▶ WHAT YOU WILL DO
Among the lines below, how many have the word "apex"? The reply is that number alone.

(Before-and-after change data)
◇ ◇ ◇

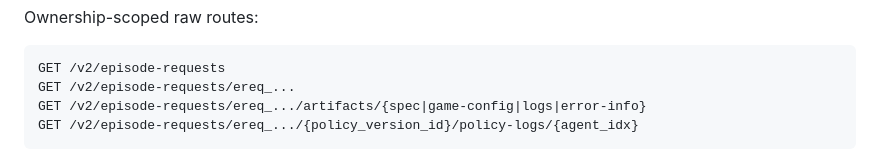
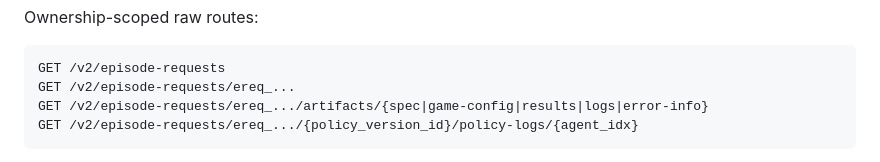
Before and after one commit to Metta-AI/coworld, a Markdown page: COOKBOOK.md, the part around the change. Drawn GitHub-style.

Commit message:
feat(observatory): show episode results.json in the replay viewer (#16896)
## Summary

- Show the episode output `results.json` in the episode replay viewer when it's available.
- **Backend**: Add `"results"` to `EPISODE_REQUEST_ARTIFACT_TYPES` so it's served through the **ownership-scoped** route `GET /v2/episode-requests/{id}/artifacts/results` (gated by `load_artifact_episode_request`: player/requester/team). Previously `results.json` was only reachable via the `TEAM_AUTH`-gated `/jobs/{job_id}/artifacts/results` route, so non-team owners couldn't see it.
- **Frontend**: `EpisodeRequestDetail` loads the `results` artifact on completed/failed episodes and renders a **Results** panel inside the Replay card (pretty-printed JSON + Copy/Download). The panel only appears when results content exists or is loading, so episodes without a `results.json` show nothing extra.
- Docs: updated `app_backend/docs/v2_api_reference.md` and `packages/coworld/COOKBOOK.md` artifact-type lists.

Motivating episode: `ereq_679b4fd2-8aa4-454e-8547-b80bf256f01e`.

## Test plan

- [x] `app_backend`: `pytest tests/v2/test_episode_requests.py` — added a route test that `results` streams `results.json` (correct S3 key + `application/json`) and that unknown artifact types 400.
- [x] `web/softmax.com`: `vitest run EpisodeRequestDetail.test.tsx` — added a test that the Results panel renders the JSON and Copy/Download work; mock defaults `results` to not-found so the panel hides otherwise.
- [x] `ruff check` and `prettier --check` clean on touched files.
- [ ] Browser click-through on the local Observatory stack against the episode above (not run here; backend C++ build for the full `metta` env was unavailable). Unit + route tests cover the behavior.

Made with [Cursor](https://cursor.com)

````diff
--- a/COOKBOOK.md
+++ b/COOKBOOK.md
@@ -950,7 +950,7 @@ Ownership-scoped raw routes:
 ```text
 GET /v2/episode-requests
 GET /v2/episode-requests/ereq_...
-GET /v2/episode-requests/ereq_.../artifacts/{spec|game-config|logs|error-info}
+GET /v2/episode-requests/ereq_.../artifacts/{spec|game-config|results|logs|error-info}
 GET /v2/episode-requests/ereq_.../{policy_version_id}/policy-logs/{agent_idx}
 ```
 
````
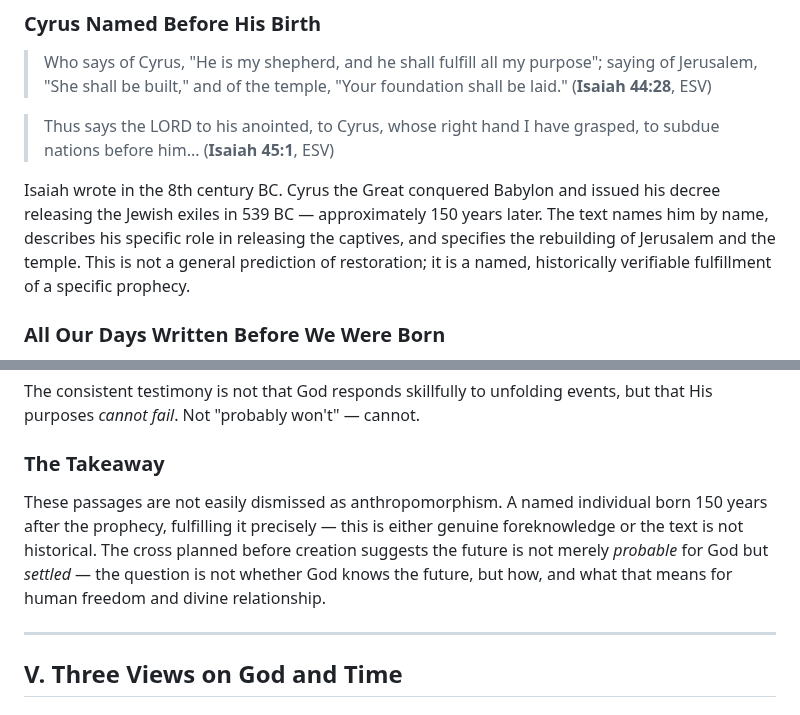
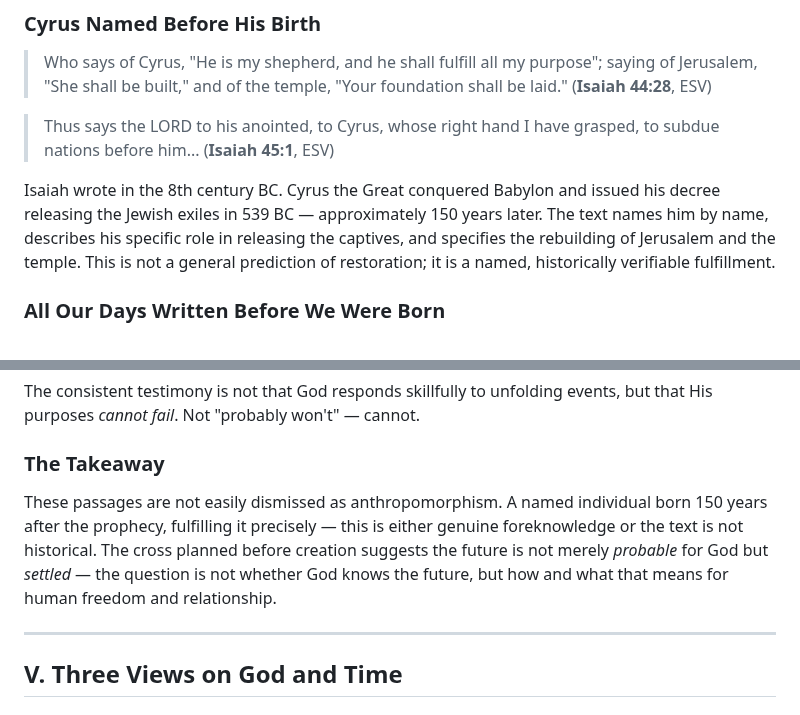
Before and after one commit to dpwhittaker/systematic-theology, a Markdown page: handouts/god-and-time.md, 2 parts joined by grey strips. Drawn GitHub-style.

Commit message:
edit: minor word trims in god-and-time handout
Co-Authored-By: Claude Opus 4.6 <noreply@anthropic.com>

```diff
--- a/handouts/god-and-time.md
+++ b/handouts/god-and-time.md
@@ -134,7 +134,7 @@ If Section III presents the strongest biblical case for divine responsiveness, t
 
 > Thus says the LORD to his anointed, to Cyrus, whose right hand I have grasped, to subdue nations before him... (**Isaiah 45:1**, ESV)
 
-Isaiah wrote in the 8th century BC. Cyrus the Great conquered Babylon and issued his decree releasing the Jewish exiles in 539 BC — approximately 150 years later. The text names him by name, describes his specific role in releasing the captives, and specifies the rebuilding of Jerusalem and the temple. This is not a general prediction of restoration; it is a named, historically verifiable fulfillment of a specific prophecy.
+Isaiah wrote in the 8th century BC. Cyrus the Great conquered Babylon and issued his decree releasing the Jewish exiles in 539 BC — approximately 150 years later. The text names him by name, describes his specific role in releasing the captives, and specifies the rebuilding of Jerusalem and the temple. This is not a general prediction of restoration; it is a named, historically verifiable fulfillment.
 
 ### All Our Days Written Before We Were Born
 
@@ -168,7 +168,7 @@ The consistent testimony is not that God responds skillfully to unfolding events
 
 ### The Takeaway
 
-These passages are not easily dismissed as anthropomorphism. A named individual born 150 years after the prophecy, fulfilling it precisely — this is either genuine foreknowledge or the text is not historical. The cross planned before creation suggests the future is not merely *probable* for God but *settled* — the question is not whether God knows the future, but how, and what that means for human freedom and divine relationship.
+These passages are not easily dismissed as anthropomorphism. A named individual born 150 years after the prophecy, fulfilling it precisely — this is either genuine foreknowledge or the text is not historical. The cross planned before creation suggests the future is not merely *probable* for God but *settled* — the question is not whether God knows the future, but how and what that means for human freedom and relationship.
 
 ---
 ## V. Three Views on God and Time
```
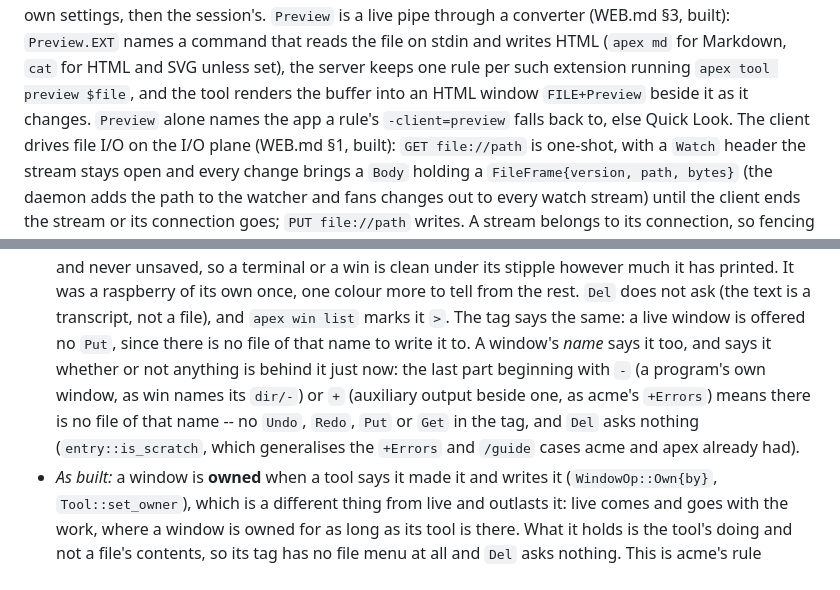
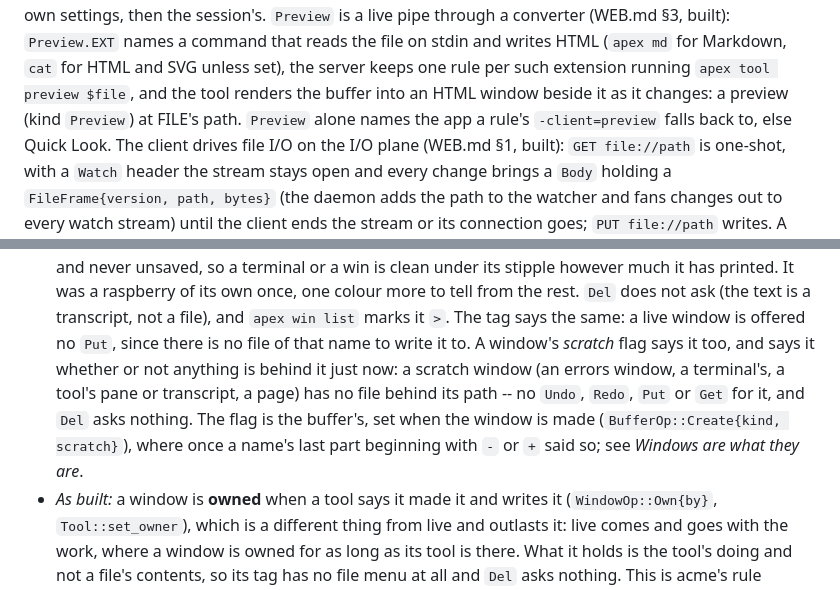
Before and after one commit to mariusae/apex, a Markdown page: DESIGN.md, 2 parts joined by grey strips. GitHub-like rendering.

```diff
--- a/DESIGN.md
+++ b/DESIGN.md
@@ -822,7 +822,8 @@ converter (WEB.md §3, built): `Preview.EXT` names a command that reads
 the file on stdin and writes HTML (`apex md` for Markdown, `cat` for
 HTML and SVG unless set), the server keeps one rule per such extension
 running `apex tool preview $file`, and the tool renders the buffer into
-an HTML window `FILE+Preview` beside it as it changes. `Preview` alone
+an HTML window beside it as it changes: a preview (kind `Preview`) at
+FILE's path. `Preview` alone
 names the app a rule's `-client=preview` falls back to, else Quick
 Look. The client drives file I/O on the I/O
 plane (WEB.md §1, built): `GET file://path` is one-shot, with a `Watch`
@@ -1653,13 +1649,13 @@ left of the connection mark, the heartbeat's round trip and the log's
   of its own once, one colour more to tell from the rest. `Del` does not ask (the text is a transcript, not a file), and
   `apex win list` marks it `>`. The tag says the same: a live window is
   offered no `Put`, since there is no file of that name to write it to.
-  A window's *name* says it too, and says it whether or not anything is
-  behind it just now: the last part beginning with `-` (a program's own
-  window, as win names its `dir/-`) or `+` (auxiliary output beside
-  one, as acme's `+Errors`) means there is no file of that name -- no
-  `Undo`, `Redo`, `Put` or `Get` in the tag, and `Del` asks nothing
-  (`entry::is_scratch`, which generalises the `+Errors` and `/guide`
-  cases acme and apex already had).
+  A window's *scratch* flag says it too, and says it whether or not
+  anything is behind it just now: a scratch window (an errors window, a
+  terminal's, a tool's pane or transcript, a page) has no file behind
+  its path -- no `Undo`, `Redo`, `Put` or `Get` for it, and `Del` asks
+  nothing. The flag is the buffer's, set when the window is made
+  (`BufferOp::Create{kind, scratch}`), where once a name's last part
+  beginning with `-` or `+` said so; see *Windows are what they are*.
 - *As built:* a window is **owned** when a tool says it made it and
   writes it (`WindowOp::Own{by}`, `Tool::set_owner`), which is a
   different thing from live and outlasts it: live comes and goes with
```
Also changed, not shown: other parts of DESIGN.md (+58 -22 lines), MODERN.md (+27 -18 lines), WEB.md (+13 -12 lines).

◇ ◇ ◇

▶ RESPONSE
5